Dangerous fire conditions in the West are expected to last through Friday.
A wildfire inferno is setting up in multiple states as dangerous fire conditions threaten to spread the fires even further.
At least 14 fires are currently burning through Arizona, New Mexico, Colorado, Texas and Oklahoma.
North of Flagstaff, Arizona, where the Tunnel Fire has been scorching through communities after sparking on Sunday, about 750 homes have been evacuated. The Tunnel Fire has burned through 20,000 acres so far and is 0% contained.
About 100 miles southwest of Flagstaff, the Crooks Fire in Prescott, Arizona, has blazed through 2,000 acres and is also 0% contained.
Voluntary evacuations have been ordered in Jarales, New Mexico, where the Bosque Fire has burned through 165 acres and is expected to grow, while mandatory evacuations were issued in Boulder County, Colorado, after the Table Mountain Fire grew to 52 acres.
Red flag and high wind alerts had been issued Thursday for eight states from Arizona to Nebraska. Relative humidity is also down to 5%, with wind gusts as high as 70 mph are possible. The wind is being created by a storm system moving through the West on Thursday and Friday.
The worst fire conditions Thursday are expected to stretch from New Mexico to Colorado. A decades-long megadrought in the West has also contributed to the fire danger in the region.
The fire danger is expected to worsen even more on Friday, with states from New Mexico to Colorado classified as being in extreme fire danger, the highest level of fire danger.
The storm system moving West will bring severe weather from Texas to Minnesota, with damaging winds, large hail and the possibility of isolated tornados.

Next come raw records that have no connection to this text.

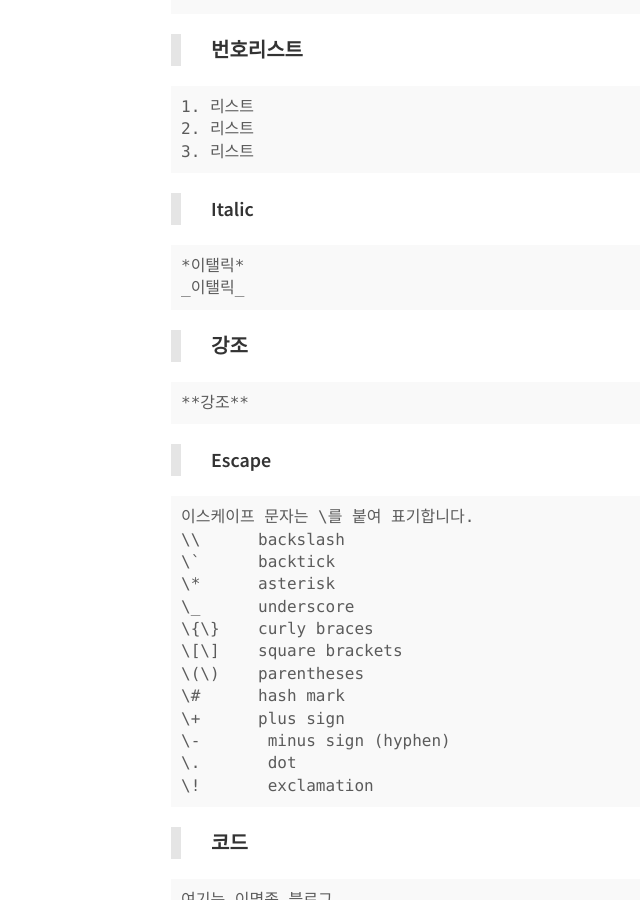
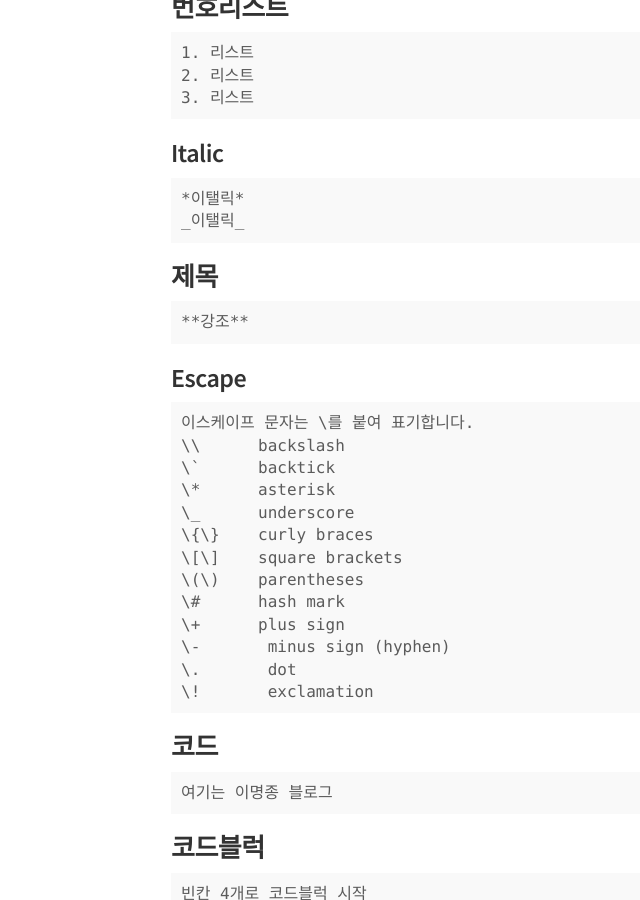
Before and after one commit to qnfzks55/jijong.github.io, a Jekyll site: the page built from _posts/2016-12-01-markdown.md, in a window 1280 px wide and 900 px high, scrolled down 899 px. Shown: the whole window, without its empty margins (109-749 px from the left). Built offline with Jekyll 4.4.1, drawn with Linux system fonts in a browser that asks for light colours; nearby versions of some CDN libraries; comment, search, counter and statistics services are not loaded; some of the changed text lies outside the part shown.

Commit message:
마크다운 포스트 수정

````diff
--- a/_posts/2016-12-01-markdown.md
+++ b/_posts/2016-12-01-markdown.md
@@ -12,7 +12,7 @@ share: true
 
 ***
 
-> **제목**
+#### 제목
 
 <pre>
 # 제목1
@@ -23,13 +23,13 @@ share: true
 ###### 제목6
 </pre>
 
-> **인용**
+#### 인용
 
 <pre>
 > 인용
 </pre>
 
-> **리스트**
+#### 리스트
 
 <pre>
 * 리스트
@@ -40,7 +40,7 @@ share: true
     + 리스트
 </pre>
 
-> **번호리스트**
+#### 번호리스트
 
 <pre>
 1. 리스트
@@ -48,20 +48,20 @@ share: true
 3. 리스트
 </pre>
 
-> **Italic**
+#### Italic
 
 <pre>
 *이탤릭*
 _이탤릭_
 </pre>
 
-> **강조**
+#### 제목
 
 <pre>
 **강조**
 </pre>
 
-> **Escape**
+#### Escape
 
 <pre>
 이스케이프 문자는 \를 붙여 표기합니다.
@@ -79,19 +79,19 @@ _이탤릭_
 \!       exclamation
 </pre>
 
-> **코드**
+#### 코드
 
 <pre>
 여기는 이명종 블로그
 </pre>
 
-> **코드블럭**
+#### 코드블럭
 
 <pre>
 빈칸 4개로 코드블럭 시작
 </pre>
 
-> **코드 하이라이트**
+#### 코드 하이라이트
 
 <pre>
 ```html(해당언어)
@@ -105,13 +105,13 @@ _이탤릭_
 ```
 </pre>
 
-> **취소**
+#### 취소
 
 <pre>
 ~~취소선~~
 </pre>
 
-> **테이블**
+#### 테이블
 
 <pre>
 | Left-Aligned  | Center Aligned  | Right Aligned |
@@ -121,7 +121,7 @@ _이탤릭_
 | zebra stripes | are neat        |    $1         |
 </pre>
 
-> **체크박스**
+#### 체크박스
 
 <pre>
 []
@@ -135,14 +135,14 @@ _이탤릭_
 또는 그냥 주소 http://naver.com
 </pre>
 
-> **참조링크**
+#### 참조링크
 
 <pre>
 [참조1]
 [참조1]: http://naver.com
 </pre>
 
-> **이미지 링크**
+#### 이미지 링크
 
 <pre>
 ![이미지 대체 텍스트](http://jijong.github.io/images/dsad.jpg)
@@ -152,7 +152,7 @@ _이탤릭_
 
 ***
 
-> **제목**
+#### 제목
 
 # 제목1
 
@@ -254,21 +254,21 @@ _이탤릭_
 | col 2 is      | centered        |   $12         |
 | zebra stripes | are neat        |    $1         |
 
-> **체크박스**
+#### 체크박스
 
 []
 [x]로 체크박스 추가 가능
 
-> **인라인 링크**
+#### 인라인 링크
 
 [네이버](http://naver.com)
 
 또는 그냥 주소 http://naver.com
 
-> **참조링크**
+#### 참조링크
 
 [참조1](http://naver.com)
 
-> **이미지 링크**
+#### 이미지 링크
 
 ![이미지 대체 텍스트](http://jijong.github.io/images/dsad.jpg)
````
Also changed, not shown: other parts of _posts/2016-12-01-markdown.md (+29 -29 lines).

ABC News' Max Golembo and Marilyn Heck contributed to this report.